Drawn by W. Baker, Baltimore; On Stone by M. Rosenthal; Lith of L.N. Rosenthal Cr. Of Dock & 3d. St. Phila. Weight 60,000 lbs., Scale, 1 inch – 1 foot.

Baltimore and Ohio Railroad (B&O), first steam-operated railway in the United States to be chartered as a common carrier of freight and passengers (1827).

A fine illustration of one of the first “Camel Back” locomotives built.

Description from the January 1898 issue of American Engineer – Car Builder and Railroad Journal. Article by M.N. Forney. The Hayes’ Ten-Wheel Locomotive.

The illustration herewith is a copy of an old lithograph of what was known as the Hayes ten-wheeler, built for the Baltimore & Ohio Railroad, away back in the fifties. At that time that company had just opened its line west of Cumberland, and the trains had to surmount the continuous grade of 116 ft. to the mile for 17 miles, beginning at Piedmont. Passenger engines were taken up this grade with one of Winans' "camel” engines behind as a pusher. Mr. Samuel J. Hayes was then Master of Machinery, as the Superintendent of that department was called, and he conceived the idea of a passenger engine designed somewhat on the lines of the Winans camel engines. He adopted Winans plan of boiler, with the sloping fire-box behind, and the cab on top, but he provided a leading truck in front which it was thought would make the engine curve better.

At that time Mr. Hayes had just been appointed to the position in charge of the machinery on the line, and his purpose was to produce an engine resembling the camel, but adapted to passenger service. Mr. David Rennie was Mr. Hayes' assistant, John Cochran was Mechanical Engineer and Mr. W. S. G. Baker, now President of the Baltimore Car Wheel Works, was his assistant. The lithograph was a copy of a drawing made by Mr. Baker, who writes that “The general designs were put in shape by Cochran, Mr. Hayes gave it careful attention as work progressed… .

These engines were among the first, if not the first, ten wheel locomotives produced.

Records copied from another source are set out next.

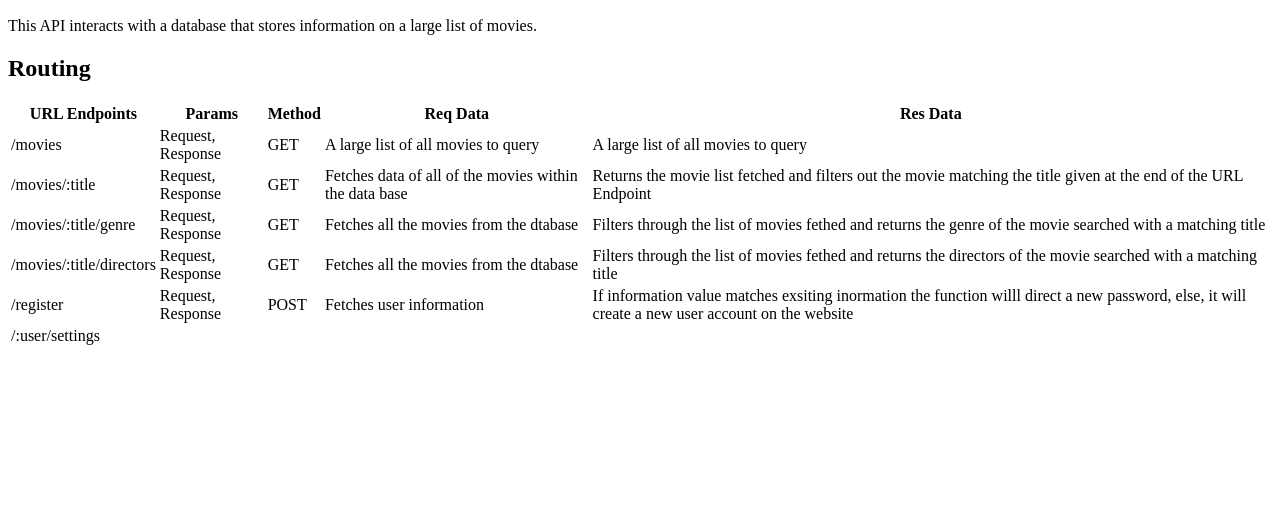
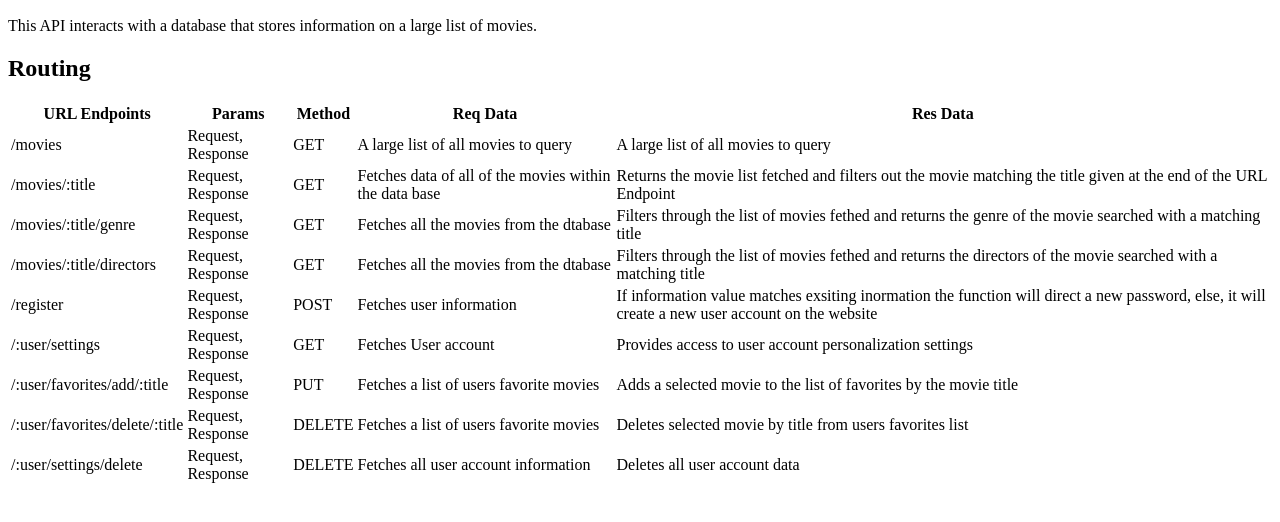
Before and after one commit to RyanLarge13/My-Flix, a website: page public/documentation.html in a window 1280 px wide. Shown: the part 110-632 px from the top of the page. Drawn offline with Linux system fonts and the light colour scheme.

Commit message:
Final update to lesson 2.5 finisheing documentation html table

```diff
--- a/index.js
+++ b/index.js
@@ -80,11 +80,11 @@ app.get('/:user/settings', (req, res) => {
     res.send('You are officially in your user settings');
 });
 
-app.put('/:user/favorites/add/:movie', (req, res) => {
+app.put('/:user/favorites/add/:title', (req, res) => {
     res.send('You are about to add a movie to your favorites list');
 });
 
-app.delete('/:user/favorites/:movie', (req, res) => {
+app.delete('/:user/favorites/delete/:title', (req, res) => {
     res.send('You have deleted your favorite movie');
 });
 
--- a/public/documentation.html
+++ b/public/documentation.html
@@ -54,11 +54,35 @@
             <td>Request, Response</td>
             <td>POST</td>
             <td>Fetches user information</td>
-            <td>If information value matches exsiting inormation the function willl direct a new password, else, it will create a new user account on the website</td>
+            <td>If information value matches exsiting inormation the function will direct a new password, else, it will create a new user account on the website</td>
         </tr>
         <tr>
             <td>/:user/settings</td>
-            <td></td>
+            <td>Request, Response</td>
+            <td>GET</td>
+            <td>Fetches User account</td>
+            <td>Provides access to user account personalization settings</td>
+        </tr>
+        <tr>
+            <td>/:user/favorites/add/:title</td>
+            <td>Request, Response</td>
+            <td>PUT</td>
+            <td>Fetches a list of users favorite movies</td>
+            <td>Adds a selected movie to the list of favorites by the movie title</td>
+        </tr>
+        <tr>
+            <td>/:user/favorites/delete/:title</td>
+            <td>Request, Response</td>
+            <td>DELETE</td>
+            <td>Fetches a list of users favorite movies</td>
+            <td>Deletes selected movie by title from users favorites list</td>
+        </tr>
+        <tr>
+            <td>/:user/settings/delete</td>
+            <td>Request, Response</td>
+            <td>DELETE</td>
+            <td>Fetches all user account information</td>
+            <td>Deletes all user account data</td>
         </tr>
     </table>
 
```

The printer and delineator of the print were brothers. Louis Rosenthal was the older brother and publisher. Max, was the artist and lithographer. The Rosenthal firm was among the first to develop and promote multi-stone lithography which later developed into chromolithography. They were among the most talented practitioners of this new medium.
18th-19th Century Subjects , Locomotives & Railroads , Locomotive Broadside